Methods: We screened 252 Latinas using our eligibility criteria which specified 1) Mexican immigrant, 2) no Pap test in over 2 years, 3) 20 women who lived >10 years in the U.S. and 20 women who lived ≤10 years in the U.S, and 4) had a farmworker background. We recruited a quota sample of 40 Mexican immigrant women meeting eligibility criteria. We administered questionnaires to collect demographic information and Pap screening behaviors. We also used the Acculturation Scale for Mexican Americans (ASMA) to measure acculturation behaviors and the Cultural Cancer Screening Scale (CCSS) scale (20-item scale with 5 constructs).We assessed the internal consistency of the scales and constructs using Cronbach's alphas. Differences between the groups of women given their prior screening behaviors or intent to undergo screening with respect to each of cultural cancer screening or acculturation scale measures, respectively, were assessed using the Kruskal-Wallis rank test. When the test was statistically significant, post-hoc pairwise comparisons were performed.
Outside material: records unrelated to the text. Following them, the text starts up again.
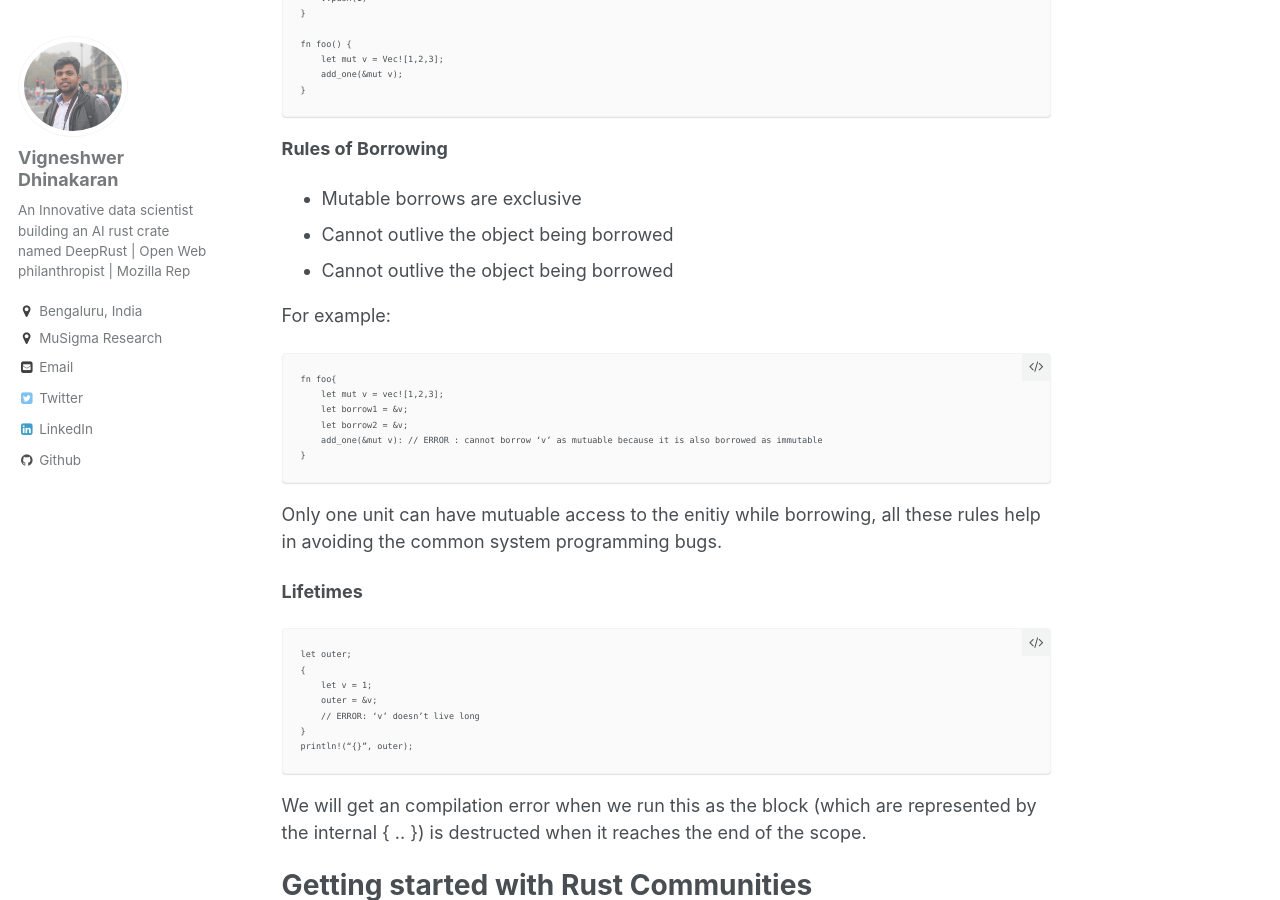
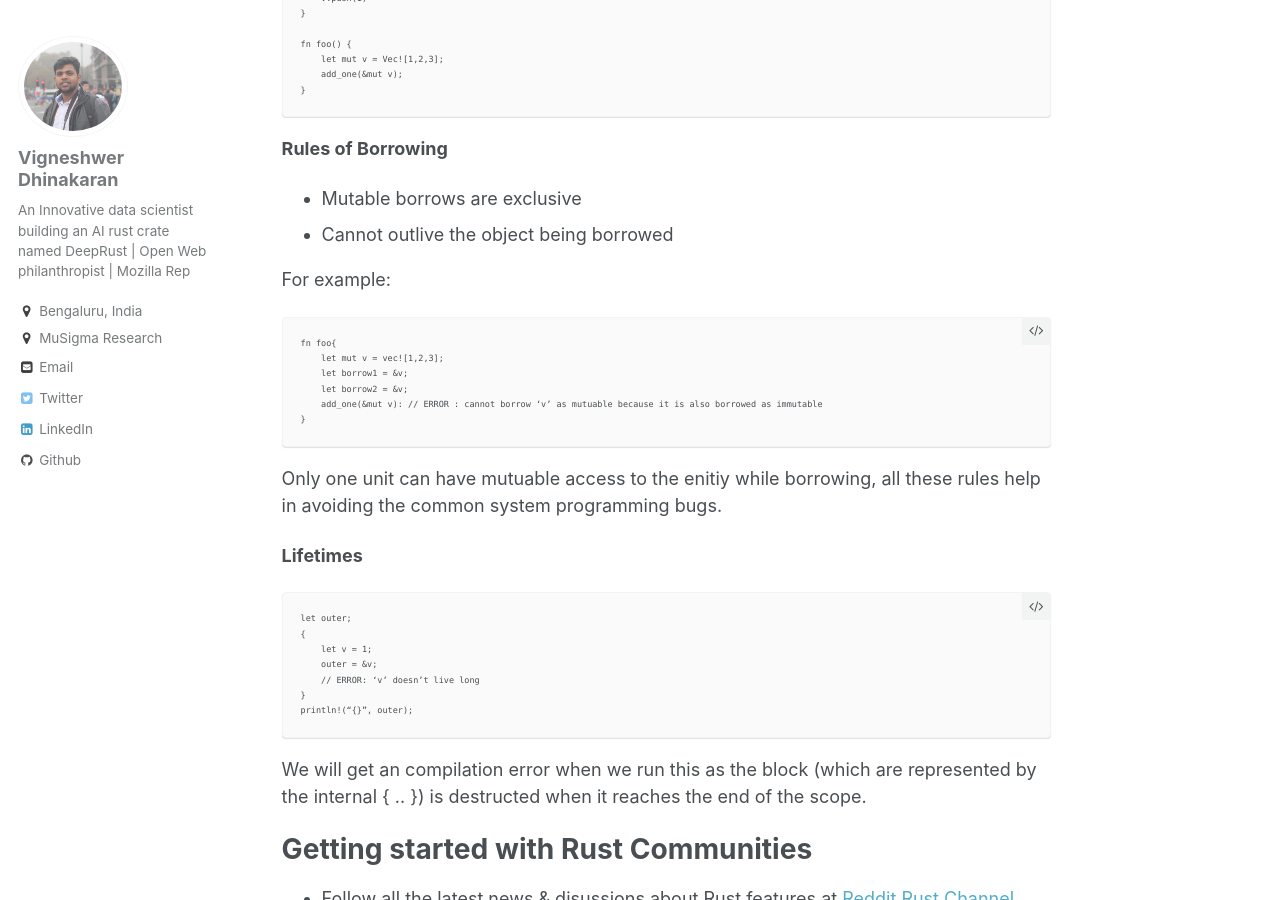
Before and after one commit to DineshMv/dvigneshwer.github.io, a Jekyll site: the page built from _talks/2017-04-08-Rust-intro-AIT.md, in a window 1280 px wide and 900 px high, scrolled down 13638 px. Built offline with Jekyll 4.4.1, drawn with Linux system fonts in a browser that asks for light colours.

Commit message:
duplicate bullet point removed

```diff
--- a/_talks/2017-04-08-Rust-intro-AIT.md
+++ b/_talks/2017-04-08-Rust-intro-AIT.md
@@ -512,7 +512,6 @@ fn foo() {
 
 * Mutable borrows are exclusive
 * Cannot outlive the object being borrowed
-* Cannot outlive the object being borrowed
 
 For example:
 
```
Results: Out of 40 women, 7(18%) never had a Pap; 2 (5%) had it less than 3 years ago, and 31 (78%) had it more than three years ago. Thirty-two (80%) women expected to have their next Pap smear 1 yr. or less; 4 women (10%) >1 not more than 3 years; 1 (3%) woman reported that it was their first time getting a Pap smear, and 3 (8%) women did not respond. With the exception of sociocultural deterrents (alpha = 0.67), internal consistency of cancer screening fatalism (alpha = 0.94), symptomatic deterrents (alpha = 0.95), catastrophic disease expectations (alpha = 0.87), and negative beliefs about health professionals (alpha = 0.77) were high. Internal consistency of CCSS was 0.91. The estimated mean score for acculturation was 0.98 (SD =0.77; range: 0 – 2). Women who reported never having a Pap test compared to women who reported having their Pap test more than three years ago were more likely to consider health professionals performing screening examinations to not be trustworthy (mean ranks=32 and 18 respectively, p= 0.003). Women who reported never having a Pap test compared to women who reported having their Pap test more than three years ago were more likely to believe that health professionals inappropriately touch their patients during screening examinations (mean ranks 33 and 18, respectively; p = 0.001). Other associations were not statistically significant. The difference between the groups of women based on their intent to undergo future Pap tests and each of cultural cancer screening scale measures was not significant. No statistically significant associations were found between acculturation measures and past or intended screening behavior of women, respectively.

Conclusions: The two psychosocial factors associated with lack of past screening behavior reflect the negative beliefs about health professionals among Mexican immigrant farmworker women. Despite variability in time spent living in the U.S. and scores on an acculturation scale, these variables were not related to past screening or intent to screen. Other factors, such as access to health care, discrimination, and transportation issues need to be explored in future studies to understand their relationship with low screening rates in Latina subpopulations such as low-income Mexican farmworkers.


American Association for Cancer Research Annual Conference (AACR)


Atlanta, GA